Under Part B of the Individuals with Disabilities Education Act (IDEA), all students who receive special education services must be provided with an IEP. This written plan includes goals the student is working towards throughout that school year, and ensures that there are measurable ways to see if the child is progressing. It is for the benefit of the student to have an IEP so that his or her needs are clearly stated and all of their teachers, support staff and administrators are aware of, and actively working towards accommodating their needs.
What Is In An IEP?
There are many sections of the IEP. As stated above, each school district's forms may look slightly different. The following components are found in all IEP’s regardless of the format or order.
- Current performance. This section also referred to as PLOP’S (Present Levels of Educational Performance describes how the student’s disability affects their participation in general education classes. Information in this section often comes from an evaluation performed by a psychologist, teacher observations, and classroom or state tests. This section indicates how your student is currently performing.
- Annual goals. These are goals that the student will strive to accomplish that year. Because the goals are re-evaluated throughout the year to see progress, they must be measurable. Goals may be academic, social or behavioral. This section is important as it is where the team will provide input what they wish to see the student accomplish. As a parent, teacher, or administrator, each person will provide unique and vital input necessary for developing the student as a whole.
- Special education and related services. This section lists the special education and related services that are to be provided. Included, are supplementary aids and services that the child needs. An example of this service might be special transportation for the student.
- Participation with non-disabled children. This section states and explains when the student will be be exempt from participation with the general education students--whether in class or other activities.

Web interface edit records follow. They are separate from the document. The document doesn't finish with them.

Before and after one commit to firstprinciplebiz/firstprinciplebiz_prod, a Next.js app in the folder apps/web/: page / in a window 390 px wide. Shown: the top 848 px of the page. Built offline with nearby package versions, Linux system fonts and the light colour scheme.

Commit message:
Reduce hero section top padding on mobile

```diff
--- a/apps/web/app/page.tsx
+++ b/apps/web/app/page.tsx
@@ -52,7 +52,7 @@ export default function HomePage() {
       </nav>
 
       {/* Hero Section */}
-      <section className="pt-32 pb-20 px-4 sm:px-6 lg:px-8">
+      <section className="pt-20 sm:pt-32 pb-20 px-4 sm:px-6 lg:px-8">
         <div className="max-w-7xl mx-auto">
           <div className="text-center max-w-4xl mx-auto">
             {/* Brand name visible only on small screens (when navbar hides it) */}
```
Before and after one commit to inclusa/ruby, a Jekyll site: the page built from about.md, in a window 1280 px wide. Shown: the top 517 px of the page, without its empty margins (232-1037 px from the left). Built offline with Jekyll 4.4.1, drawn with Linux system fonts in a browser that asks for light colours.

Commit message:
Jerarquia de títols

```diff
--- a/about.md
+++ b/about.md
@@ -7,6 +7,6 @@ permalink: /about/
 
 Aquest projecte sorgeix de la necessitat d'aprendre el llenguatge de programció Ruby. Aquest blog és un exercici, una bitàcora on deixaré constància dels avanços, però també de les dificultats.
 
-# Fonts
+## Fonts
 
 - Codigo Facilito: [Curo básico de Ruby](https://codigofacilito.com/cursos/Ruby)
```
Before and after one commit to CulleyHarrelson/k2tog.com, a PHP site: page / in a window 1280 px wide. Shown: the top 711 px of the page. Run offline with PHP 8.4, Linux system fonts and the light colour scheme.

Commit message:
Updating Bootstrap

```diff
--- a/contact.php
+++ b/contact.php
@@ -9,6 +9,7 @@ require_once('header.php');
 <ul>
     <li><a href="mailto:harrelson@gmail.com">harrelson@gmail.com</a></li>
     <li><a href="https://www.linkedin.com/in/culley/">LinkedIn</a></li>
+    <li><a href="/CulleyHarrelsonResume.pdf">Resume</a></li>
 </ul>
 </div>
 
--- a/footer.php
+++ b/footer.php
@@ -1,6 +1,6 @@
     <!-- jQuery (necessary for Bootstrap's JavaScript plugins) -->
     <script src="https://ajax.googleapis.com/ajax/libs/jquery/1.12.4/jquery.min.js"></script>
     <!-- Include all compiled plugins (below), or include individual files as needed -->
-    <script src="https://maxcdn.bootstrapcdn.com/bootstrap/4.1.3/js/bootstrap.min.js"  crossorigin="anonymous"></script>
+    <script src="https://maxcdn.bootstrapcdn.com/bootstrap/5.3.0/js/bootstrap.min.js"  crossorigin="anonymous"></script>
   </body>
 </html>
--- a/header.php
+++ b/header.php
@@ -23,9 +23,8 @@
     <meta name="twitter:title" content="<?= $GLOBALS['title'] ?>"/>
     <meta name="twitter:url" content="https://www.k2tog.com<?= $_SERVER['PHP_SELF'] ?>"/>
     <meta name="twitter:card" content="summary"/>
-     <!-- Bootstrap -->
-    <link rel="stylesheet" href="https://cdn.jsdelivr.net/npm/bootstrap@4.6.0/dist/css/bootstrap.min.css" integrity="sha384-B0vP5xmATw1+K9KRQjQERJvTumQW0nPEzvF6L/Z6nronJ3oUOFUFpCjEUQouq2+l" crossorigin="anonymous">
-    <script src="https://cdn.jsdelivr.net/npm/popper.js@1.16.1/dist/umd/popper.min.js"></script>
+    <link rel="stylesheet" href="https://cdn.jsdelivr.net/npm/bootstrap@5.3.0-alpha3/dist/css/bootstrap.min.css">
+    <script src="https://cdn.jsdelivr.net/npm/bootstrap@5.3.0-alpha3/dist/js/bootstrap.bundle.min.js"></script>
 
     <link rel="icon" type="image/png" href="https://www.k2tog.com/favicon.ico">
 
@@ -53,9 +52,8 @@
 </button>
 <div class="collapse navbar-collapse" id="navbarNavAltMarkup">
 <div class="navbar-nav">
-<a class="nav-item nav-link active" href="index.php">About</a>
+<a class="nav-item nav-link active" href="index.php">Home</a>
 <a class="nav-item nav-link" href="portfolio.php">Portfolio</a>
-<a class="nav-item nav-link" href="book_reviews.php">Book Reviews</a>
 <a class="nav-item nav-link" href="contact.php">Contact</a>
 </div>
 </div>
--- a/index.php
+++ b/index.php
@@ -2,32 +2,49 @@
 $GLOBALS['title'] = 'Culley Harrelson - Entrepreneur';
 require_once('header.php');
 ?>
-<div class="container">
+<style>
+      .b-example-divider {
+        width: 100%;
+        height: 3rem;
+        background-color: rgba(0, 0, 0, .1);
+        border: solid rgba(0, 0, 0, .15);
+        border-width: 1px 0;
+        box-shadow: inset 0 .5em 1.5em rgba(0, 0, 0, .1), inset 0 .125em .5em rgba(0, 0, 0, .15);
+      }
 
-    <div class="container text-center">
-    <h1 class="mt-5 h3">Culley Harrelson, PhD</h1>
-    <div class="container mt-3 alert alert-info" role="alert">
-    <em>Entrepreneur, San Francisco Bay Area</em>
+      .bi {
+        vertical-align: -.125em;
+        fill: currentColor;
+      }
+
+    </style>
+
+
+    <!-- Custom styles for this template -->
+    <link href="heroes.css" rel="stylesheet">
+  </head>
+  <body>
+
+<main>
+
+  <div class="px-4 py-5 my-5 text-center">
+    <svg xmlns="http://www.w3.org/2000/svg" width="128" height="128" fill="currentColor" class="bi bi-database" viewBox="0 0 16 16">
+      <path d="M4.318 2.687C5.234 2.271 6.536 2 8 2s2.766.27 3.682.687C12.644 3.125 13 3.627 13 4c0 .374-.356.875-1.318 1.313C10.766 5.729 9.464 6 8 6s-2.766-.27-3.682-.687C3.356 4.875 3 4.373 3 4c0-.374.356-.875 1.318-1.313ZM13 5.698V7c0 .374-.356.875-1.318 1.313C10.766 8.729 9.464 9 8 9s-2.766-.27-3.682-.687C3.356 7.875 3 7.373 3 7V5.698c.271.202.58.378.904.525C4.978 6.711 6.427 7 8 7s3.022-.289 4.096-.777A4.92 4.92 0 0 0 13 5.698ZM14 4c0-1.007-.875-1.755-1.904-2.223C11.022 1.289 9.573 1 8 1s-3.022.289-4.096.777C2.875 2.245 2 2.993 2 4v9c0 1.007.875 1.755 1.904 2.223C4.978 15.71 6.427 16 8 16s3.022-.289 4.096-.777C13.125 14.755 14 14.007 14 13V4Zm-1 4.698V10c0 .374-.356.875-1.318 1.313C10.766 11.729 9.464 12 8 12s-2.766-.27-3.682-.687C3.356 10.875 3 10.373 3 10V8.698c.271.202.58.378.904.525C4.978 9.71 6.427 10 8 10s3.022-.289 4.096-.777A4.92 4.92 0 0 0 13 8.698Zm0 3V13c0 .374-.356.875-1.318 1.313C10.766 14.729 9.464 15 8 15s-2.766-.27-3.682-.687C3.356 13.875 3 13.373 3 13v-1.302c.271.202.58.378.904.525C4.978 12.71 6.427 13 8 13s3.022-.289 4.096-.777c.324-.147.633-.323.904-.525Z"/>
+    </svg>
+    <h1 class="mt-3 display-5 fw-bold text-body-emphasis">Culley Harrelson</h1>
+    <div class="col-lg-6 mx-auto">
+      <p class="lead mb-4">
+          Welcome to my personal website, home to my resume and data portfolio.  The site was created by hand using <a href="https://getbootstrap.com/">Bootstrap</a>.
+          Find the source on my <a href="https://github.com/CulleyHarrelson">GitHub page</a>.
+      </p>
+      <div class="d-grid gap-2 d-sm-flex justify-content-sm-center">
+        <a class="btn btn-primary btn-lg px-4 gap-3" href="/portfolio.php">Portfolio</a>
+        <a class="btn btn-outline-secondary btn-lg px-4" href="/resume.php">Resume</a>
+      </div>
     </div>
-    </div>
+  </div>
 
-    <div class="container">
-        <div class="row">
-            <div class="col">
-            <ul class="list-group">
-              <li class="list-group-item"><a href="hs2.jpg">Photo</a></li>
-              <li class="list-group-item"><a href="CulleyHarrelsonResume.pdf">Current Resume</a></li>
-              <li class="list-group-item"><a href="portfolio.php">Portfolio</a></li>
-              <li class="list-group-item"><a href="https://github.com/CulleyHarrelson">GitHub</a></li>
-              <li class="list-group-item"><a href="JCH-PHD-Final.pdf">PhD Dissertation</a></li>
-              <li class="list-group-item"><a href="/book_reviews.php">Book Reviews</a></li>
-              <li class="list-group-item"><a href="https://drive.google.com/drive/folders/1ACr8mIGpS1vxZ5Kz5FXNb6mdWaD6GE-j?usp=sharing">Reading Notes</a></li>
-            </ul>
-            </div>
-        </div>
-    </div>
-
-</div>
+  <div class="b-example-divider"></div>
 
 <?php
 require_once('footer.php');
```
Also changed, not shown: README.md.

- Participation in state and district-wide tests. This is the section listing the district and state tests that are given. It also outlines which accommodations or modifications the student will receive during those tests. If the student will not participate in a state or district test, it must state why.
- Dates and places. The IEP must state when services will begin and when it will end. Services begin after the IEP meeting has taken place, and are effective for one calendar year.
- Transition service needs. This section of the IEP states the courses he or she needs to take, in order to reach his or her goals after graduation and beyond.
- Measuring progress. This section lists how the student is doing in terms of working toward the annual goals. It also states how the parents or guardian will be notified of this progress.
What Is the Difference Between an IEP and a 504 Plan?
If a child has a disability, is able to keep up with peers academically, but has problems accessing the curriculum, then there is a plan called the 504. An example of this would be a student requiring large print books or notes because of impaired vision. Another example, would be a student who must arrive at class late, or leave early because they are in a wheelchair. These are accommodations, but the curriculum and academic expectations are the same as for any other student, it is not modified as in an IEP document.
Important Tips to Remember:
1. Attend IEP meetings - Attend the IEP meetings and any other meetings that are held on behalf of your student. If the time suggested does not work for you as their guardian, make it clear that you want to be present and suggest finding a time that works for you to attend.
2. Ask questions - If you don’t understand something in the IEP, ask a teacher, administrator or support staff. An IEP is a complicated document that you should understand a little more after reading this--however, there will always be questions that will arise so shamelessly ask until you understand.
3. Give your input - It is your child, and you know him or her best. Share the strengths and weaknesses you see in your child. These are important points that are all helpful when creating a current, accurate and effective IEP.